Born and raised on a small farm in Pembrokeshire, Wales, John Treasure Jones went to sea when he was fifteen. For the first four years he was indentured as an apprentice, surviving the oceans in a small tramp steamer. Slowly, however, he worked his way up to become Captain of the most famous ocean liner afloat, Cunard's RMS Queen Mary.
During the Second World War, as a Commander in the Royal Navy Reserve, he was torpedoed in the Atlantic and mentioned twice in Despatches. In the post-war years he mixed with film stars and royalty, commanding several of the famous Cunard liners, such as the Saxonia, Mauretaina and Queen Elizabeth.
In 1967 he took his final command - Queen Mary on her last voyage - a 12,000 mile trip from Southampton to her retirement home in Long Beach, California.
In his autobiography he recalled the arrival in Long Beach :
Then came the dawn of, that never to be forgotten day, the 9th December 1967 when the Queen Mary arrived at Long Beach. This was the day all California and, in particular, Long Beach had been waiting for. This day they were all out on the cliffs, hilltops, beaches and the water to greet “Their Queen Mary”. Mayor Wade had asked me very early on in the voyage if I would arrive at daylight off Newport Beach and proceed as close inshore as possible to the eastern end of Long Beach Breakwater and then proceed as far west as Firmin Point before picking up my Pilot and entering harbour. This I did, keeping just outside the ten fathom line up to LB, then half a mile off the breakwater. Shortly after 7am we were off Newport Beach and were met by a Great Armada of boats of all sorts, shapes and sizes. Unfortunately the wind suddenly sprang up to gale-force and made things somewhat uncomfortable for our welcomers in the small craft who found difficulty in trying to keep up with us. Though I quickly reduced revolutions to 8 knots from Newport, a ship of this size carries her way for quite a distance. The gale-force winds did not last long but the wind still remained strong for the final approach. I am quite sure that no ship has ever had such a reception as Queen Mary did that day at Long Beach. Never have I seen so many craft on the water at the same time and covering such as area. One had to be there to believe it. It was estimated that there were 4 to 5 thousand craft in all; all well-disciplined and behaved. What a sight they were and not one caused me any moment of anxiety. Thanks to all of them and the efficiency of the Coast Guards who made perfect sheepdogs. The US Navy was not to be outdone and also had their Nuclear Cruiser Long Beach out there to greet us.

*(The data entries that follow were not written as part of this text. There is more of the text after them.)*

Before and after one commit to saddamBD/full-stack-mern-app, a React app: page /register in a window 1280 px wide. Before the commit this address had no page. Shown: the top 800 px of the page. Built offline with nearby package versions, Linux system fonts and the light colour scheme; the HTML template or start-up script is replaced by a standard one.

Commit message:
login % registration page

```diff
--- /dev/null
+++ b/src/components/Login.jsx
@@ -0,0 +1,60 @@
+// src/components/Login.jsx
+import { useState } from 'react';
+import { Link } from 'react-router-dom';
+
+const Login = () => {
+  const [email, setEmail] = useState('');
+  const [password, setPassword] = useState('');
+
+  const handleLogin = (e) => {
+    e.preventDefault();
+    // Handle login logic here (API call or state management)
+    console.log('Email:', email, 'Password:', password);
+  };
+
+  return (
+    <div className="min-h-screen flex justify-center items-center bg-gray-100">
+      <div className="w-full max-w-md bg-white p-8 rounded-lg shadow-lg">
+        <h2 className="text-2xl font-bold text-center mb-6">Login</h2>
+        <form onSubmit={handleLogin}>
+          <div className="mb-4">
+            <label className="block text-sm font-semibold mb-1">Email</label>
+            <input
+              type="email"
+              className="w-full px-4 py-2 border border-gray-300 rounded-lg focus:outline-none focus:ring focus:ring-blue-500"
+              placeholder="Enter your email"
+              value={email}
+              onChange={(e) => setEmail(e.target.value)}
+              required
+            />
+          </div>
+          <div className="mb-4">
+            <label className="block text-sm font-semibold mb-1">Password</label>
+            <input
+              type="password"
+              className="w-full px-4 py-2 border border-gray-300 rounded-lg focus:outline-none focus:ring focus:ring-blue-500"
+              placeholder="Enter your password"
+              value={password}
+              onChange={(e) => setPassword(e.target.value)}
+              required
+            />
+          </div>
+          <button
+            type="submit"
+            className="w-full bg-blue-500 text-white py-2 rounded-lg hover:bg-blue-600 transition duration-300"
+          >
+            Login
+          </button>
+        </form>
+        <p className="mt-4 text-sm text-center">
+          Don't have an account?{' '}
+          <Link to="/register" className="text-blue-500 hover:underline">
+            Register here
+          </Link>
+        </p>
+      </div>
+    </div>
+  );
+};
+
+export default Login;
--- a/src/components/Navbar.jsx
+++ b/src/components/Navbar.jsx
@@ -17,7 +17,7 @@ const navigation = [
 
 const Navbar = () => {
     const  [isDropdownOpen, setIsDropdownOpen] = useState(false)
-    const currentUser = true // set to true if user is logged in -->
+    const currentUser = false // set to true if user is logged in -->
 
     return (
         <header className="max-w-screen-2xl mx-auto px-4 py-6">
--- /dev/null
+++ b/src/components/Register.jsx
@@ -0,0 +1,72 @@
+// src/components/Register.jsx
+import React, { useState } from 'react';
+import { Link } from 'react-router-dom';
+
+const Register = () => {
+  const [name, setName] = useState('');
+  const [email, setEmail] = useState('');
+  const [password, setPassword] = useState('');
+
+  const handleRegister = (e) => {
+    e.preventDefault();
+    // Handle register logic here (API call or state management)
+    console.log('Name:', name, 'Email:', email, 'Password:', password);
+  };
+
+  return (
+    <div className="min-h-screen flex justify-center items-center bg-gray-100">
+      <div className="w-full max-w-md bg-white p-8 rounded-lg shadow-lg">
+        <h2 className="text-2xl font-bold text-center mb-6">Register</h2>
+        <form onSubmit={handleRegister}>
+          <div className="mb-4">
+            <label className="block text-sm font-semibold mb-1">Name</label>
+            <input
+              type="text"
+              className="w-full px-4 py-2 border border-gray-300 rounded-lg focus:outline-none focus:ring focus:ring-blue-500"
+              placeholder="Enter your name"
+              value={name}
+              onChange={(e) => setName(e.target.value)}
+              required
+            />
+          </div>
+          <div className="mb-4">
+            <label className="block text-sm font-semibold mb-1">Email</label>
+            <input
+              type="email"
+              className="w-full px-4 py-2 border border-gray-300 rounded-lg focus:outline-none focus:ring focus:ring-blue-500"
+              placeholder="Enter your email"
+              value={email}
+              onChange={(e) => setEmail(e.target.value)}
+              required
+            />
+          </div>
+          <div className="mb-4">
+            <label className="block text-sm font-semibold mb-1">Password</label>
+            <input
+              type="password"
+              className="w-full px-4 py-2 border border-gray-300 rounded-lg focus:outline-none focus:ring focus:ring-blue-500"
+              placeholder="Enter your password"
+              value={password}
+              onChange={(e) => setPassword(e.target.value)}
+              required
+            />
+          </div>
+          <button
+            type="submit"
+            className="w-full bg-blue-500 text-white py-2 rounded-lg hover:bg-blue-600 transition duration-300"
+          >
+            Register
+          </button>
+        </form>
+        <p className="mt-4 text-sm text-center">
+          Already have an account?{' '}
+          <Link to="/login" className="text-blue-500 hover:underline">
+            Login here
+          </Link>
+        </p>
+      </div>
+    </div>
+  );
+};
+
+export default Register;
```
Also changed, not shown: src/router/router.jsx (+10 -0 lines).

At 09.56 I stopped and Pilots Jacobsen and Aultman boarded and at 10.22 we entered the breakwater and headed for our berth. The Pilots and tugs did such a fine job that at 11.30 we were secured in berth. The tugs assisting us were Sea Otter, Rival, Escort, Long Beach and Terminal Island – my thanks to the captains of them all.
At 12.07 I personally put the telegraphs to ‘Finish with Engines’. The Queen Mary’s engines had turned for the last time; the shafts were then disconnected from the engines and the ship was made immobile.
Thus ended the Final Voyage of Queen Mary and my own sea-going career.
Captain Treasure Jones died in 1993, but his manuscript was found and published under the title Tramp to Queen in 2008.
The History Press
ISBN 978 0 7524 4625 7
Edited extracts from this book have been published in RMS Queen Mary – The Final Voyage.
ISBN 978 1 9112 6810 9
Details of this book can be viewed with this link